The unbroken chain
The only teenager I ever met with the last name of “Ponder” that was not my sibling happened to be my future wife. We met in the seventh grade at Girard Junior High School in Dothan, where our Algebra teacher made us sit in alphabetical order.
Mary Lou and I were great friends for ten years, before we discovered that we were meant to be more. 44 years ago, she became Mary Lou Ponder Ponder. Twenty five years after we were married, our oldest daughter connected the final dots of our common lineage. We are 10th cousins.
Our common ancestor was the immigrant John Ponder, who once lived where Heathrow Airport welcomes planes into the London area. Our common bloodline intersected some three hundred and fifty years ago.
I have often thought about the mathematical odds that the continuing male descendants of two brothers would produce offspring centuries later that would one day sit beside each other in a junior high school class.
It was an unbroken chain in our family tree that allowed our children to be “pure Ponder”. But it was not the unbroken chain that I am referring to in this article. Just a day after Mother’s Day, I am reminded that we all have a chain, an unbroken chain, of our mothers. Very few would have the same last name, but their connections tie families together since the beginning of the human race.
I was blessed to know one of my great-grandmothers and to see how much my own grandfather loved her. He was a reflection of her influence and he honored her until the day she died.
My other grandmother lost her mother when she was only four years old. She was raised by an aunt and uncle, proving that motherhood does not have to be genetic. In fact, I could supply a long list of women I have known that never had biological offspring but provided unconditional love and positive influences in the lives of countless children.
This year during Mother’s Day, Mary Lou and I were keeping grandchildren in Auburn. I am not sure, but there must have been other times when we were not around our mothers, or our daughters who later became mothers during this holiday. Nevertheless, the circumstances made me think about the common thread that weaves through our family. Indeed, most families.
There is a powerful link between a mother and a child. That relationship may manifest itself differently between siblings and mothers. Certainly, the relationship is not always perfect, but it is always there, in some form or fashion.
For the most part, that connection continues through grandchildren and if the family is lucky enough, through a relationship with great-grandparents. Genetically, it is the same as the paternal line, like our Ponder connection. However, each and every Mother’s Day, I am reminded of how strong and powerful the maternal relationship is between a mother and her children.
Over twenty years after my own father passed away, I still treasure our time together. He taught me more than I ever gave him credit for, and I still rely on those lessons in my life. My mother, 90 years old and still healthy and wise, continues to influence my life. That is a result of luck, fate and incredibly good genes, which I hope I have inherited.
Nevertheless, as I watched my grandchildren run to their parents upon their return this weekend, I smiled inwardly about watching my daughter as a mother. Both of my daughters love their children and are raising them to be a better part of themselves, thankfully with the full help and aid of their spouses.

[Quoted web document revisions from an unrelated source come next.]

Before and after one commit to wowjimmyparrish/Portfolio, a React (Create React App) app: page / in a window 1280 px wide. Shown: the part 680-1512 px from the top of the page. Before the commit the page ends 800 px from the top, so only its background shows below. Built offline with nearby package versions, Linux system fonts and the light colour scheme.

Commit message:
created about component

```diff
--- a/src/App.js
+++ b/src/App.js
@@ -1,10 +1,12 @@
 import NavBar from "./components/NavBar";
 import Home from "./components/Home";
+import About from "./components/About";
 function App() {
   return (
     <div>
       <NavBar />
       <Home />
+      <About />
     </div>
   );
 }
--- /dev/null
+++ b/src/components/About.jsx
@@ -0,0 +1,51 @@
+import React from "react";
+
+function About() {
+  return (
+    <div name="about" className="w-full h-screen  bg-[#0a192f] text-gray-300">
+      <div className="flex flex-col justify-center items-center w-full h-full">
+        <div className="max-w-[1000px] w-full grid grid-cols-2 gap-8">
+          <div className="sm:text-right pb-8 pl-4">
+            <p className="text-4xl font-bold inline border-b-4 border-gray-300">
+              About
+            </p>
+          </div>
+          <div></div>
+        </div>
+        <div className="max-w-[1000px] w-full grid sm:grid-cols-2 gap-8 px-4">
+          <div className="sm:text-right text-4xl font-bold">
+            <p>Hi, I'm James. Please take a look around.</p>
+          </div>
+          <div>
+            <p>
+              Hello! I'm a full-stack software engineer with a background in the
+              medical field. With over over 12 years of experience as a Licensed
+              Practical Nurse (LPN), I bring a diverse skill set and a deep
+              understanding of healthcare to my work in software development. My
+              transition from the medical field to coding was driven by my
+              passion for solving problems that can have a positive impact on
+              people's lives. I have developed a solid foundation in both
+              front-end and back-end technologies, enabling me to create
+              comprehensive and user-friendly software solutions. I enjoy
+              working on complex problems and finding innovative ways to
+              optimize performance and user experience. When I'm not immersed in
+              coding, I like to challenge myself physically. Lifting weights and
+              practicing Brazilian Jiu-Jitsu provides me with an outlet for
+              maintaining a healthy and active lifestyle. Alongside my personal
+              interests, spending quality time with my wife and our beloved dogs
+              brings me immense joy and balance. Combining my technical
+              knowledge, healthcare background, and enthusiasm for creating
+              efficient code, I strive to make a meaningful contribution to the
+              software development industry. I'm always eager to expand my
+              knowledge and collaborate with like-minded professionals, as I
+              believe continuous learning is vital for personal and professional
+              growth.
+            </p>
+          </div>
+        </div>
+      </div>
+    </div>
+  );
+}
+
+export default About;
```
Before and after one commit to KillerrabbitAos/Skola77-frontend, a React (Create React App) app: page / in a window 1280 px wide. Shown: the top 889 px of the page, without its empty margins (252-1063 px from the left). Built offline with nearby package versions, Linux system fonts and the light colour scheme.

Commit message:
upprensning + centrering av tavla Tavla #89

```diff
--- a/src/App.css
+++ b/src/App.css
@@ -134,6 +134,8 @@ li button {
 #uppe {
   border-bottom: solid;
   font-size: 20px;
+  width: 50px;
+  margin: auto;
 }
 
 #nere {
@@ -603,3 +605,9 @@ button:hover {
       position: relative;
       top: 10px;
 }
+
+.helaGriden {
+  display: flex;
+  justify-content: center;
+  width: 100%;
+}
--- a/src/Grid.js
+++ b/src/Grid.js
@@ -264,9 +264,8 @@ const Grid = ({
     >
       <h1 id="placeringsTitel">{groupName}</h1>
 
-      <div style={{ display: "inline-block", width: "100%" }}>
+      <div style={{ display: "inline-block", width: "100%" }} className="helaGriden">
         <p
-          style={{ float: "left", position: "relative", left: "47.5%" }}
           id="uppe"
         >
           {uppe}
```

I have now lived long enough to see the influence of mothers and grandmothers going back three generations in my life, and my daughters as mothers going forward two more generations after me. My wife is the mother that connects this family past, present and future.
I was and continued to be touched by them all. Happy Mother’s Day to all those mothers that have had an impact on my life, and on the lives of so many others. You touch many more than your own children and provide that unbroken chain that binds us together.
Dan Ponder can be reached at email@example.com